A group from Faith Chapel Assembly of God in Overland Park was driving on Highway 13 near Bolivar, Missouri. Suddenly, a wheel blew out on the church van, causing it to careen into a ravine.
Now, church pastors Bob and Sondra Cave want to see some changes to prevent crashes like this in the future.
The Caves said they wish they understood the dangers of 15-seat passenger fans before the crash, and they’re urging others to never use them again.
“It was just horrible. It was the worst news you could possibly think of,” Bob Cave said.
A year seems like a day for the Faith Chapel Assembly of God in Overland Park, Louisburg and Gardner. Pastor Sondra Cave said her husband, Bob, was getting ready to perform a funeral when they got the call they never expected. The phone kept ringing and ringing.
“There’s been an accident,” Sondra said. “It’s a bad accident. The van rolled. We have fatalities. Multiple fatalities. Didn’t know what that meant, didn’t know who they were — we knew nothing.”
On August 10, 2018, a youth group float trip headed to the Ozarks crashed on Highway 13. Their 15-seat passenger van went off the road when the back right tire blew.
The van and the trailer it was carrying flipped multiple times killing 14-year-old Hannah Foy of Louisburg, 16-year-old David “Tommy” Martin of Olathe, and 17-year-old Samara Bayse of Stilwell. Three others, including youth leader Tim Abbott, were seriously injured.
After the crash, the pastors said they believe these vans shouldn’t be on the roads or used by churches.
“We’ve really become aware of how dangerous these vans are,” Bob Cave said. “They say if you have one to get rid of it, to sell it. And if you can’t sell it right away, don’t put more than nine people in it.”
“This is not something you ever want anyone ever to have to experience,” Sondra Cave said. “If we can be an advocate for that, and we can bring awareness and people can think about it and make a change — let’s do. Let’s do.”
On Sunday, their church’s tree campuses came together to memorialize the teens by planting trees in their honor.
Remembering Samara who was a youth leader in their church. Tommy who led worship with his dad at their Gardner campus, and Hannah who’s memory is inspiring people across the world to read the bible in a year.
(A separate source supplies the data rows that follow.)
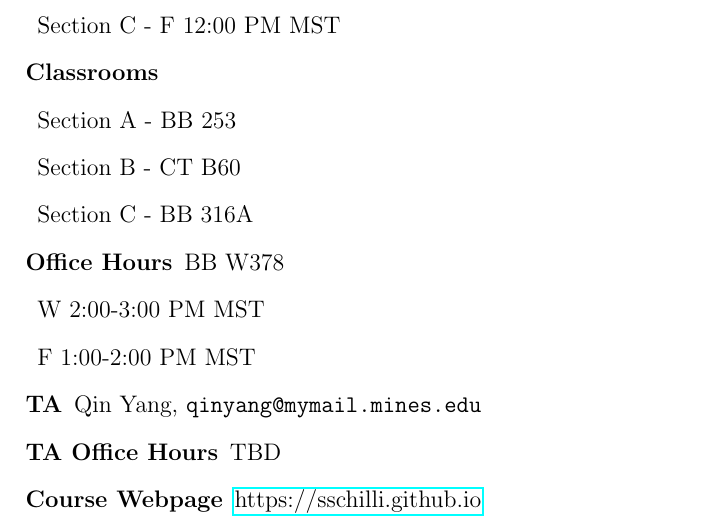
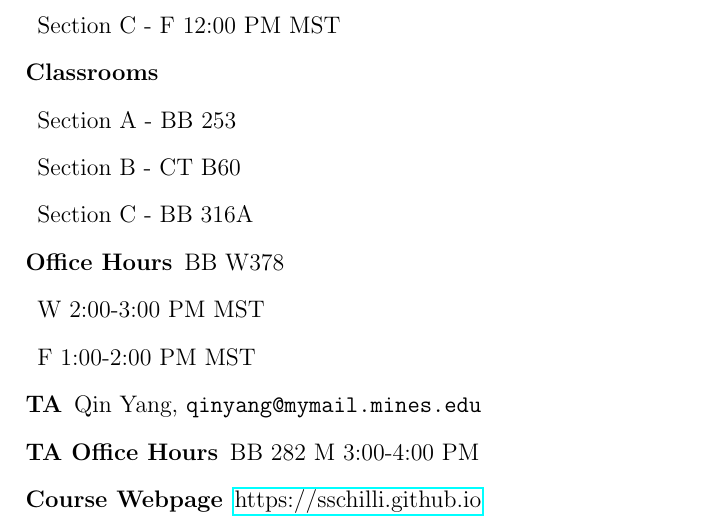
Before and after one commit to sschilli/sschilli.github.io, a LaTeX document (Syllabus/syllabus.tex): part of page 1 of 6, cut so that both start at the same text. Compiled offline with pdfLaTeX.

Commit message:
Updated syllabus TA hours

```diff
--- a/Syllabus/syllabus.tex
+++ b/Syllabus/syllabus.tex
@@ -26,7 +26,7 @@
   \item W 2:00-3:00 PM MST
   \item F 1:00-2:00 PM MST
   \item[TA] Qin Yang, \texttt{qinyang@mymail.mines.edu}
-  \item[TA Office Hours] TBD
+  \item[TA Office Hours] BB 282 M 3:00-4:00 PM
   \item[Course Webpage] \href{https://sschilli.github.io}{https://sschilli.github.io}
   % \item[Course Piazza] \href{https://piazza.com/class/izqhwpn1h892h1?cid=6}{https://piazza.com/class/izqhwpn1h892h1?cid=6}
 \end{description}
```
Also changed, not shown: Syllabus/syllabus.pdf, 1 other file.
“It’s just a reminder that life, their life, their legacy, their memory is living on, and it’s just important for all of us to have something that reminds us because they made a difference,” Sondra said.
Each of the trees is a reminder to serve like Samara, worship like Tommy and study like Hannah.
“Life goes on, and their life and their memory continues to grow in our hearts,” Sondra said.
In the year since the crash, Samara’s family moved into a new home, and her sister got engaged. Each year she was a counselor at Faith Chapel’s summer camp.
The Caves said the kids had a picture of her printed and displayed in a prominent place at camp to remember her. She would have graduated high school in May, and she was recognized posthumously at their church’s graduation celebration.
Hannah’s mother was inspired by the loss of her daughter, and her love of the Bible, to create Hannah’s Best Year Ever Challenge.
Just days before Hannah died she finished the Bible, and told her mom because she’d finished it was the best year ever.
Tim Abbott is recovering from his injuries, including traumatic brain injury and a broken neck.
His wife, Rachel, who helped him in his recovery and was taking care of their three children, died suddenly on December 30, 2018 of what doctors believe was a brain aneurysm. FOX4 viewers and members of the community stepped up to help him in his time of need.
He’s since been cleared to drive, and continues in his recovery.
The Caves said they would support legislation banning the vans nationwide.
Until then, the National Highway Transportation Safety Administration has issued safety guidelines for 15-passenger vans. They include checking the tire pressure every single time the van is used in order to prevent a blow out.
The Assembly of God of Kansas has asked the more than 100 churches within their network to not use the vans, and the national Assembly of God organization has published information informing churches about the dangers that come with using the vehicles.